Methods: An initial draft questionnaire, designed by a multidisciplinary team, used previously validated questions where possible; the occupational exposure section was developed by updating health services specific chemical lists through hospital walk-through surveys and review of material safety data sheets. A cross-sectional validation study was conducted in 118 non-smoking subjects, who also underwent bronchial challenge testing, an interview with an industrial hygienist, and measurement of specific IgE antibodies to common aeroallergens.

Results: The final version consisted of 43 main questions in four sections. Time to completion of the questionnaire ranged from 13 to 25 minutes. Test–retest reliability of asthma and allergy items ranged from 75% to 94%, and internal consistency for these items was excellent (Cronbach’s α ⩾ 0.86). Against methacholine challenge, an eight item combination of asthma related symptoms had a sensitivity of 71% and specificity of 70%; against a physician diagnosis of asthma, this same combination showed a sensitivity of 79% and specificity of 98%. Agreement between self-reported exposures and industrial hygienist review was similar to previous studies and only moderate, indicating the need to incorporate more reliable methods of exposure assessment. Against the aerollergen panel, the best combinations of sensitivity and specificity were obtained for a history of allergies to dust, dust mite, and animals.

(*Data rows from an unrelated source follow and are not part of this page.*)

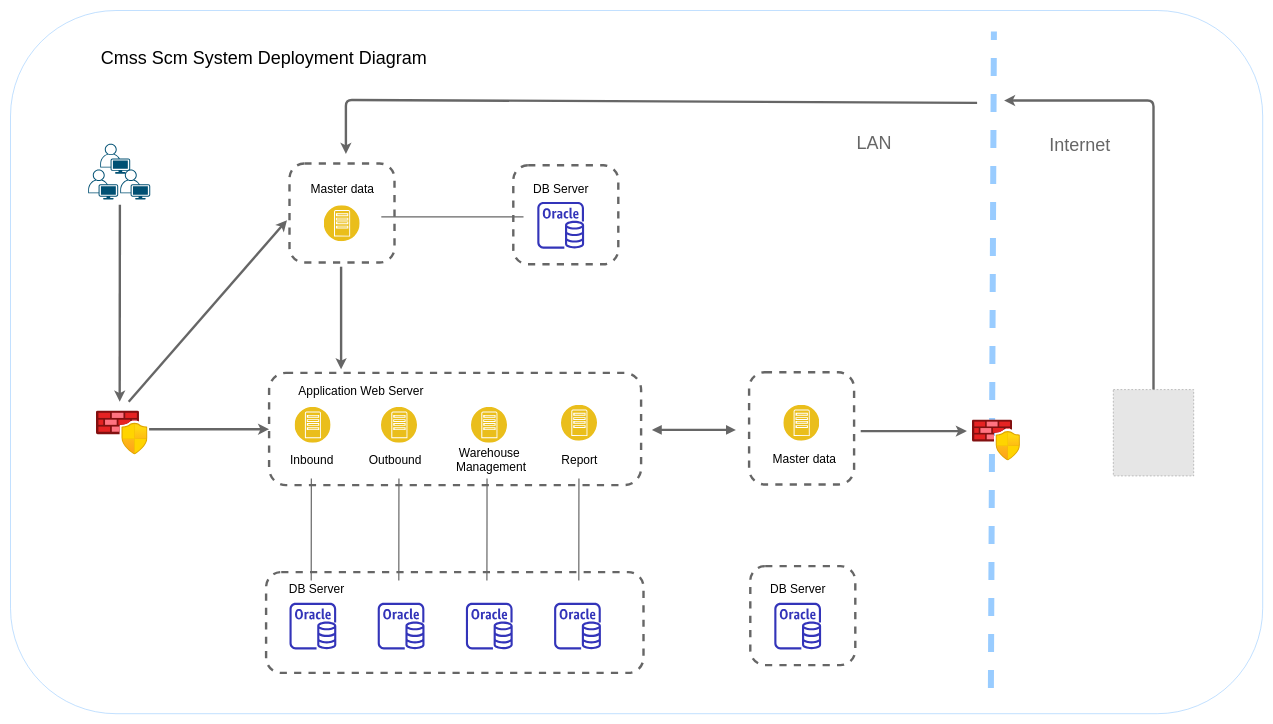
The draw.io diagram page "Page-5" (5 of 5) of Untitled Diagram.drawio in xhraymond/frozenui, before the edit. Source tidied: cells renumbered, new cells numbered last; positions are measured from the earlier drawing's top-left corner, leaving out a move shared by most shapes. Both pictures are drawn from the tidied source at 60%, with x=0, y=0 at pixel (10, 10). Pictures stored in the file or linked from it are replaced by grey dashed boxes.
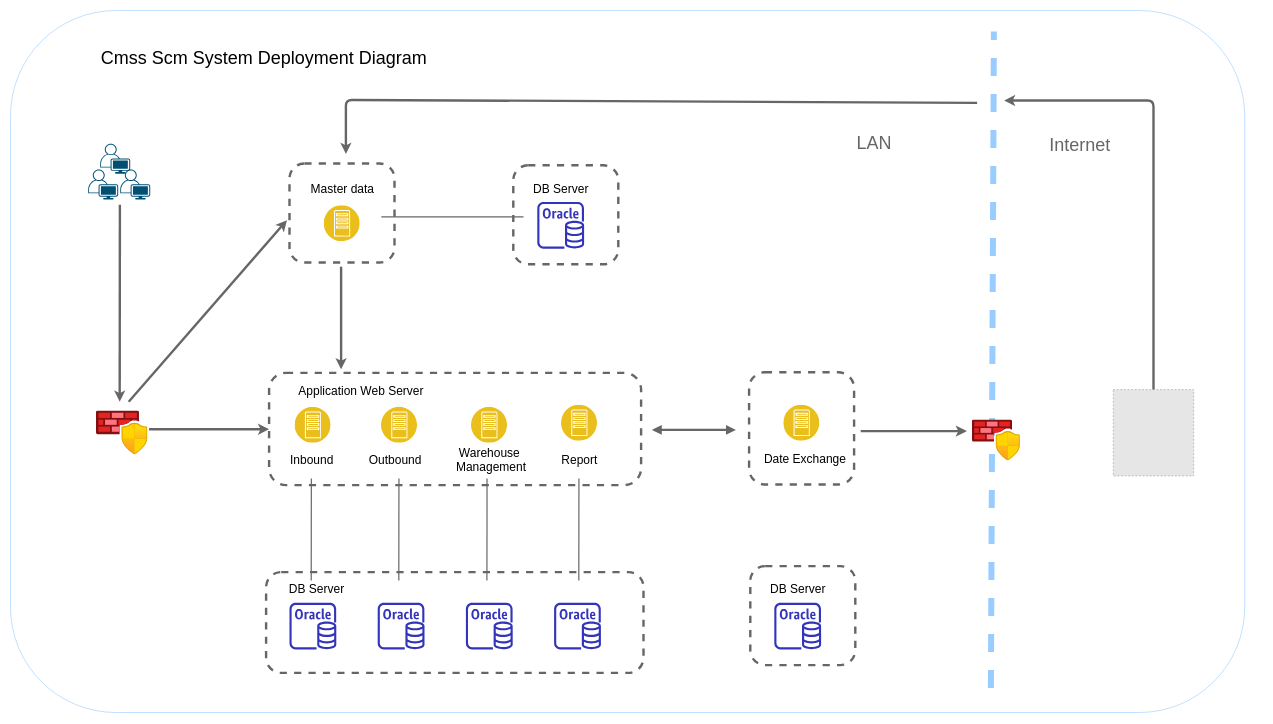
Above is the later version.

What changed in the source:
```diff
@@
-    <mxCell id="34" value="Master data" style="text;html=1;align=center;verticalAlign=middle;strokeColor=none;fontSize=20;fontColor=#000000;" parent="1" vertex="1">
-      <mxGeometry x="1265" y="732" width="116" height="28" as="geometry" />
+    <mxCell id="34" value="Date Exchange" style="text;html=1;align=center;verticalAlign=middle;strokeColor=none;fontSize=20;fontColor=#000000;" parent="1" vertex="1">
+      <mxGeometry x="1250" y="732" width="147" height="28" as="geometry" />
     </mxCell>
@@
     <mxCell id="53" style="rounded=1;whiteSpace=wrap;html=1;fontSize=20;fontColor=#000000;strokeWidth=1;fillColor=none;strokeColor=#99CCFF;" parent="1" vertex="1">
-      <mxGeometry width="2087" height="1172" as="geometry" />
+      <mxGeometry width="2057" height="1170" as="geometry" />
     </mxCell>
```
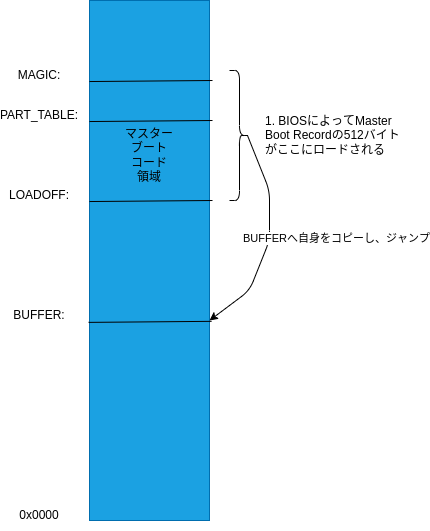
Before: boot/bios_mb_load.drawio.png, a diagram exported from draw.io (horie-t/minix). Source tidied: cells renumbered, new cells last; positions are measured from the earlier drawing's top-left corner, leaving out a move shared by most shapes. The source it was exported from:
```xml
<mxGraphModel>
  <root>
    <mxCell id="0" />
    <mxCell id="1" parent="0" />
    <mxCell id="2" style="rounded=0;whiteSpace=wrap;html=1;fillColor=#1ba1e2;fontColor=#ffffff;strokeColor=#006EAF;" parent="1" vertex="1">
      <mxGeometry x="80" width="120" height="520" as="geometry" />
    </mxCell>
    <mxCell id="3" value="0x0000" style="text;html=1;strokeColor=none;fillColor=none;align=center;verticalAlign=middle;whiteSpace=wrap;rounded=0;" parent="1" vertex="1">
      <mxGeometry y="500" width="60" height="30" as="geometry" />
    </mxCell>
    <mxCell id="4" value="BUFFER:" style="text;html=1;strokeColor=none;fillColor=none;align=center;verticalAlign=middle;whiteSpace=wrap;rounded=0;" parent="1" vertex="1">
      <mxGeometry y="300" width="60" height="30" as="geometry" />
    </mxCell>
    <mxCell id="5" value="LOADOFF:" style="text;html=1;strokeColor=none;fillColor=none;align=center;verticalAlign=middle;whiteSpace=wrap;rounded=0;" parent="1" vertex="1">
      <mxGeometry y="180" width="60" height="30" as="geometry" />
    </mxCell>
    <mxCell id="6" value="PART_TABLE:" style="text;html=1;strokeColor=none;fillColor=none;align=center;verticalAlign=middle;whiteSpace=wrap;rounded=0;" parent="1" vertex="1">
      <mxGeometry y="100" width="60" height="30" as="geometry" />
    </mxCell>
    <mxCell id="7" value="MAGIC:" style="text;html=1;strokeColor=none;fillColor=none;align=center;verticalAlign=middle;whiteSpace=wrap;rounded=0;" parent="1" vertex="1">
      <mxGeometry y="60" width="60" height="30" as="geometry" />
    </mxCell>
    <mxCell id="8" style="endArrow=none;html=1;entryX=-0.008;entryY=0.619;entryDx=0;entryDy=0;entryPerimeter=0;exitX=1.017;exitY=0.617;exitDx=0;exitDy=0;exitPerimeter=0;" parent="1" edge="1" source="2" target="2">
      <mxGeometry relative="1" as="geometry" />
    </mxCell>
    <mxCell id="9" style="endArrow=none;html=1;entryX=-0.008;entryY=0.619;entryDx=0;entryDy=0;entryPerimeter=0;exitX=1.017;exitY=0.617;exitDx=0;exitDy=0;exitPerimeter=0;" parent="1" edge="1">
      <mxGeometry relative="1" as="geometry">
        <mxPoint x="203" y="200" as="sourcePoint" />
        <mxPoint x="80" y="201" as="targetPoint" />
      </mxGeometry>
    </mxCell>
    <mxCell id="10" style="endArrow=none;html=1;entryX=-0.008;entryY=0.619;entryDx=0;entryDy=0;entryPerimeter=0;exitX=1.017;exitY=0.617;exitDx=0;exitDy=0;exitPerimeter=0;" parent="1" edge="1">
      <mxGeometry relative="1" as="geometry">
        <mxPoint x="203" y="120" as="sourcePoint" />
        <mxPoint x="80" y="121" as="targetPoint" />
      </mxGeometry>
    </mxCell>
    <mxCell id="11" style="endArrow=none;html=1;entryX=-0.008;entryY=0.619;entryDx=0;entryDy=0;entryPerimeter=0;exitX=1.017;exitY=0.617;exitDx=0;exitDy=0;exitPerimeter=0;" parent="1" edge="1">
      <mxGeometry relative="1" as="geometry">
        <mxPoint x="203" y="80" as="sourcePoint" />
        <mxPoint x="80" y="81" as="targetPoint" />
      </mxGeometry>
    </mxCell>
    <mxCell id="12" style="shape=curlyBracket;whiteSpace=wrap;html=1;rounded=1;flipH=1;fillColor=#FFFFFF;" parent="1" vertex="1">
      <mxGeometry x="220" y="70" width="20" height="130" as="geometry" />
    </mxCell>
    <mxCell id="13" value="1. BIOSによってMaster Boot Recordの512バイトがここにロードされる" style="text;html=1;strokeColor=none;fillColor=none;align=left;verticalAlign=middle;whiteSpace=wrap;rounded=0;" parent="1" vertex="1">
      <mxGeometry x="254" y="90" width="146" height="90" as="geometry" />
    </mxCell>
    <mxCell id="14" style="endArrow=classic;html=1;exitX=0.1;exitY=0.5;exitDx=0;exitDy=0;exitPerimeter=0;" parent="1" edge="1" source="12">
      <mxGeometry relative="1" as="geometry">
        <mxPoint x="200" y="320" as="targetPoint" />
        <Array as="points">
          <mxPoint x="260" y="190" />
          <mxPoint x="260" y="240" />
          <mxPoint x="240" y="290" />
        </Array>
      </mxGeometry>
    </mxCell>
    <mxCell id="15" value="BUFFERへ自身をコピーし、ジャンプ" style="edgeLabel;html=1;align=center;verticalAlign=middle;fillColor=#FFFFFF;" parent="14" vertex="1">
      <mxGeometry relative="1" as="geometry">
        <mxPoint x="67" as="offset" />
      </mxGeometry>
    </mxCell>
    <mxCell id="16" value="マスターブート&lt;br&gt;コード&lt;br&gt;領域" style="text;html=1;strokeColor=none;fillColor=none;align=center;verticalAlign=middle;whiteSpace=wrap;rounded=0;" parent="1" vertex="1">
      <mxGeometry x="110" y="140" width="60" height="30" as="geometry" />
    </mxCell>
  </root>
</mxGraphModel>
```
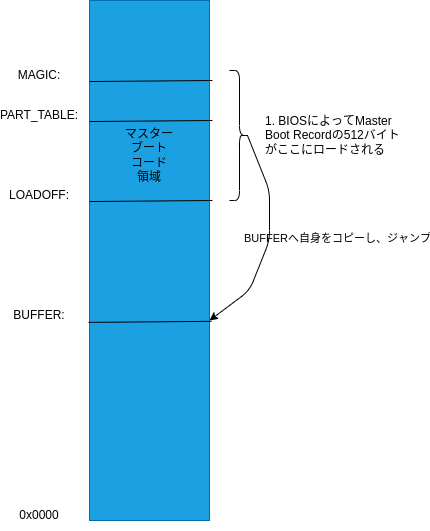
Above is the later version.

What changed in the source:
```diff
@@ -57,7 +57,7 @@
         </Array>
       </mxGeometry>
     </mxCell>
-    <mxCell id="15" value="BUFFERへ自身をコピーし、ジャンプ" style="edgeLabel;html=1;align=center;verticalAlign=middle;fillColor=#FFFFFF;" parent="14" vertex="1">
+    <mxCell id="15" value="BUFFERへ自身をコピーし、ジャンプ" style="edgeLabel;html=1;align=center;verticalAlign=middle;fillColor=#FFFFFF;labelBackgroundColor=none;" parent="14" vertex="1">
       <mxGeometry relative="1" as="geometry">
         <mxPoint x="67" as="offset" />
       </mxGeometry>
```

Conclusions: Initial evaluation of this new questionnaire indicates good validity and reliability, and further field testing and cross-validation in a larger healthcare worker population is in progress. The need for development of more reliable occupational exposure assessment methods that go beyond self-report is underscored.

Footnotes

  • Funding: Supported in part by Grant Nos 5R01OH03945-01A1 and T42CCT610417 from the National Institute for Occupational Safety and Health/Centers for Disease Control and Prevention. The funding agency had no involvement in the study design, data collection, data analysis, interpretation of data, writing of the paper, and/or in the decision to submit the paper for publication.

  • Competing interests: none